• [Stored data]
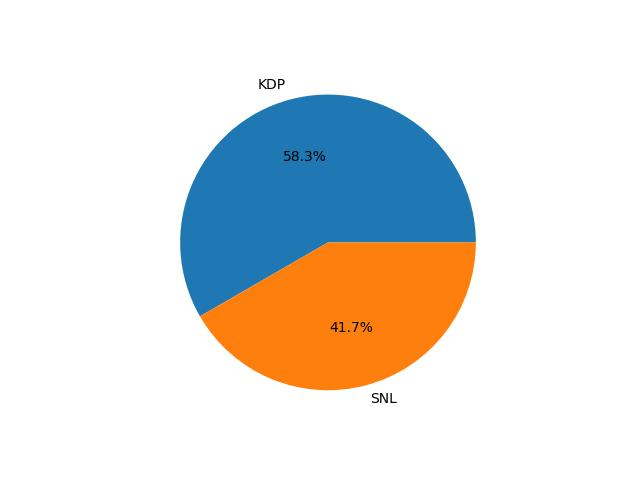
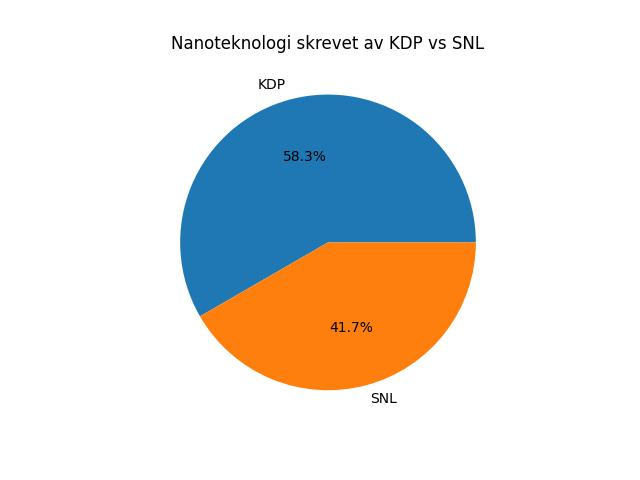
added documentation and title to the plot

Changed region(s): [[0.25, 0.0625, 0.75, 0.125]]

diff --git a/main.py b/main.py
@@ -18,6 +18,7 @@ article_links = [x.get('href') for x in articles]
 for i in range(0,len(article_links)):
     with urllib.request.urlopen(article_links[i]) as raw:
         soup = BeautifulSoup(raw)
+    # Each article can have multiple authors its considered written by kdp if atleas one of the co-athors are from kdp
     athour_links = soup.find_all('li', class_ = 'author-list__author')  
     writer_class = []
     for items in athour_links:
@@ -25,14 +26,16 @@ for i in range(0,len(article_links)):
         with urllib.request.urlopen(profile_link) as raw:
             soup = BeautifulSoup(raw)
 
+        #this takes into consideration if the profile lacks a p-tag
         try: 
             writer_class.append(str(soup.find(id = 'profileName').p.string))
         except:
             writer_class.append("classless")
         
-    
+    #makes it easier to identify "fagmedarbeider"
     writer_class = ''.join(writer_class)
-    if ('fagmedarbeider' in writer_class) or article_names[i] == "gray goo":
+    #The athor of gray goo does not have the fagmederbeider title but is in the total overview in the drive
+    if ('fagmedarbeider' in writer_class) or article_names[i] == "gray goo": 
         kdp_articles.append(article_names[i])
     else:
         non_kdp_artilces.append(article_names[i])
@@ -42,6 +45,7 @@ sizes = [len(kdp_articles), len(non_kdp_artilces)]
 
 fig, ax = plt.subplots()
 ax.pie(sizes, labels=labels, autopct='%1.1f%%')
+ax.set_title("Nanoteknologi skrevet av KDP vs SNL")
 plt.savefig("overview.jpeg")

• [Try it] Skipping every picture, reproduce the records word for word.

• [Written reply]
added documentation and title to the plot

Changed region(s): [[0.25, 0.0625, 0.75, 0.125]]

diff --git a/main.py b/main.py
@@ -18,6 +18,7 @@ article_links = [x.get('href') for x in articles]
 for i in range(0,len(article_links)):
     with urllib.request.urlopen(article_links[i]) as raw:
         soup = BeautifulSoup(raw)
+    # Each article can have multiple authors its considered written by kdp if atleas one of the co-athors are from kdp
     athour_links = soup.find_all('li', class_ = 'author-list__author')  
     writer_class = []
     for items in athour_links:
@@ -25,14 +26,16 @@ for i in range(0,len(article_links)):
         with urllib.request.urlopen(profile_link) as raw:
             soup = BeautifulSoup(raw)
 
+        #this takes into consideration if the profile lacks a p-tag
         try: 
             writer_class.append(str(soup.find(id = 'profileName').p.string))
         except:
             writer_class.append("classless")
         
-    
+    #makes it easier to identify "fagmedarbeider"
     writer_class = ''.join(writer_class)
-    if ('fagmedarbeider' in writer_class) or article_names[i] == "gray goo":
+    #The athor of gray goo does not have the fagmederbeider title but is in the total overview in the drive
+    if ('fagmedarbeider' in writer_class) or article_names[i] == "gray goo": 
         kdp_articles.append(article_names[i])
     else:
         non_kdp_artilces.append(article_names[i])
@@ -42,6 +45,7 @@ sizes = [len(kdp_articles), len(non_kdp_artilces)]
 
 fig, ax = plt.subplots()
 ax.pie(sizes, labels=labels, autopct='%1.1f%%')
+ax.set_title("Nanoteknologi skrevet av KDP vs SNL")
 plt.savefig("overview.jpeg")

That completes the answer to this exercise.